His work with the Jaycees focuses on educating youths about the dangers of smoking as well as encouraging the young to exercise their right to vote. Kramer works at an area screen printing and embroidery shop as a customization associate and as a mutual bay supervisor for the New York Racing Association at Saratoga Racecourse.
SUNY Empire State College was established in 1971 to offer adult learners the opportunity to earn associate, bachelor’s and master’s degrees from the State University of New York.

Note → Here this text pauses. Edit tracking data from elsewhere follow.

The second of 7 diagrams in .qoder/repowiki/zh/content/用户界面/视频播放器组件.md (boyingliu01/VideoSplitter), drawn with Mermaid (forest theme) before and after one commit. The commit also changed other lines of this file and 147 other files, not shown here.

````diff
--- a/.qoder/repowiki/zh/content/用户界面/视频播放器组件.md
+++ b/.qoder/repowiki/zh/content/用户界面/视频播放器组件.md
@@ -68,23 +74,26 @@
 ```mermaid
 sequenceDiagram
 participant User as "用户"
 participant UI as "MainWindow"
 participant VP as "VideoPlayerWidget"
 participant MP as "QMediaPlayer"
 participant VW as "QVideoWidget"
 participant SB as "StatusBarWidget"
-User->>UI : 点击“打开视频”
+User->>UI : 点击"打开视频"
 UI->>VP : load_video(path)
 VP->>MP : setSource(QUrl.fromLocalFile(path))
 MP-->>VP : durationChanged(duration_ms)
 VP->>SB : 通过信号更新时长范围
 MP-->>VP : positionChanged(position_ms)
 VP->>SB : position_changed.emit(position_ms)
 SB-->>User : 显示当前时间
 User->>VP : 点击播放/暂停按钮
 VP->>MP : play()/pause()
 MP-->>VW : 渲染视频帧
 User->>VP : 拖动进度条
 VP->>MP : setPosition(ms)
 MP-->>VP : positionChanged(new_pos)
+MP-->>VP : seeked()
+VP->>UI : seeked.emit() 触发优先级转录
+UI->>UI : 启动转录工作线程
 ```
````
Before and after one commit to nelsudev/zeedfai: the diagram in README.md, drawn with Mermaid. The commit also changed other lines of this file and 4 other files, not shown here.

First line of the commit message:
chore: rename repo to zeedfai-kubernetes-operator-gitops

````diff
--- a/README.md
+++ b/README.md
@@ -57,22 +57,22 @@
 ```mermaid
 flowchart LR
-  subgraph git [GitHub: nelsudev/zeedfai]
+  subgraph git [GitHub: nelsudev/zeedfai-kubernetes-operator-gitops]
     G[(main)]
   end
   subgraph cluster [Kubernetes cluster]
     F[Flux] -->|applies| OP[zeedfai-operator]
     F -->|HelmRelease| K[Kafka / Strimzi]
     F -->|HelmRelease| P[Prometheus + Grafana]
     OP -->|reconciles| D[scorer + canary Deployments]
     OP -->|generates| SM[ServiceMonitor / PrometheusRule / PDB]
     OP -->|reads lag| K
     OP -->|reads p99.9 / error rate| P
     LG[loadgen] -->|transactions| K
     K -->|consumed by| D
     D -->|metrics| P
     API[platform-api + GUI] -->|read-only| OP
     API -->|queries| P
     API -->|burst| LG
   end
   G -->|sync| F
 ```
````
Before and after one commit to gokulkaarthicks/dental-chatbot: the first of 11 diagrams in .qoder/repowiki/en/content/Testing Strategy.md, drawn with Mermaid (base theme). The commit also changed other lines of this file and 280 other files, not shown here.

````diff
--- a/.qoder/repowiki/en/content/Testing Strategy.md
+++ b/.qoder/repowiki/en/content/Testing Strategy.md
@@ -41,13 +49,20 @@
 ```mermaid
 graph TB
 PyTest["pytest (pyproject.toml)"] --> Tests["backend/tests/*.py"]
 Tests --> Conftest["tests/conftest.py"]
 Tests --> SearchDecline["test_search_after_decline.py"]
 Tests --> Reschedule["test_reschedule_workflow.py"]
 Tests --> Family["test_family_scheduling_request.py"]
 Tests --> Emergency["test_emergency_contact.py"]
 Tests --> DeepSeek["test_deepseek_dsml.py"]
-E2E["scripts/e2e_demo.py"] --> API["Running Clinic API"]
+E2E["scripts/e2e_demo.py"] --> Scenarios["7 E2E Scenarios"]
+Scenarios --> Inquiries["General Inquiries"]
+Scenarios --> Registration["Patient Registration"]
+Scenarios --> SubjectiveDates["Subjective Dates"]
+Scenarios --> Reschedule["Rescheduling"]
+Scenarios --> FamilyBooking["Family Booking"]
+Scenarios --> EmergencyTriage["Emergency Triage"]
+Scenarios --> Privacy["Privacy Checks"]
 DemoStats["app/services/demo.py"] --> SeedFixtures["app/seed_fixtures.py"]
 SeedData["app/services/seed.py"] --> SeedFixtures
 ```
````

In addition to awarding credit for prior college-level learning, the college pairs each student with a faculty mentor who supports that student throughout his or her college career. Students engage in guided independent study and course work onsite, online or a combination of both, which provides the flexibility for students to learn at the time, place and pace they choose.
The college serves more than 20,000 students worldwide at more than 35 locations in the state of New York and online. Its 66,000 alumni are active in their communities as entrepreneurs, politicians, business professionals, artists, nonprofit agency employees, teachers, veterans and active military, union members and more. More information about the college is available here.
Graduation contact: Pat Pillsworth
518-783-6203, ext. 5965
Media contact: David Henahan, director of communications
518-587-2100, ext. 2918
518-321-7038 (after hours and on weekends)
David M. Henahan, Director of Communications 518-587-2100, ext. 2918 David.Henahan@esc.edu
518-321-7038(after 5 p.m. and weekends)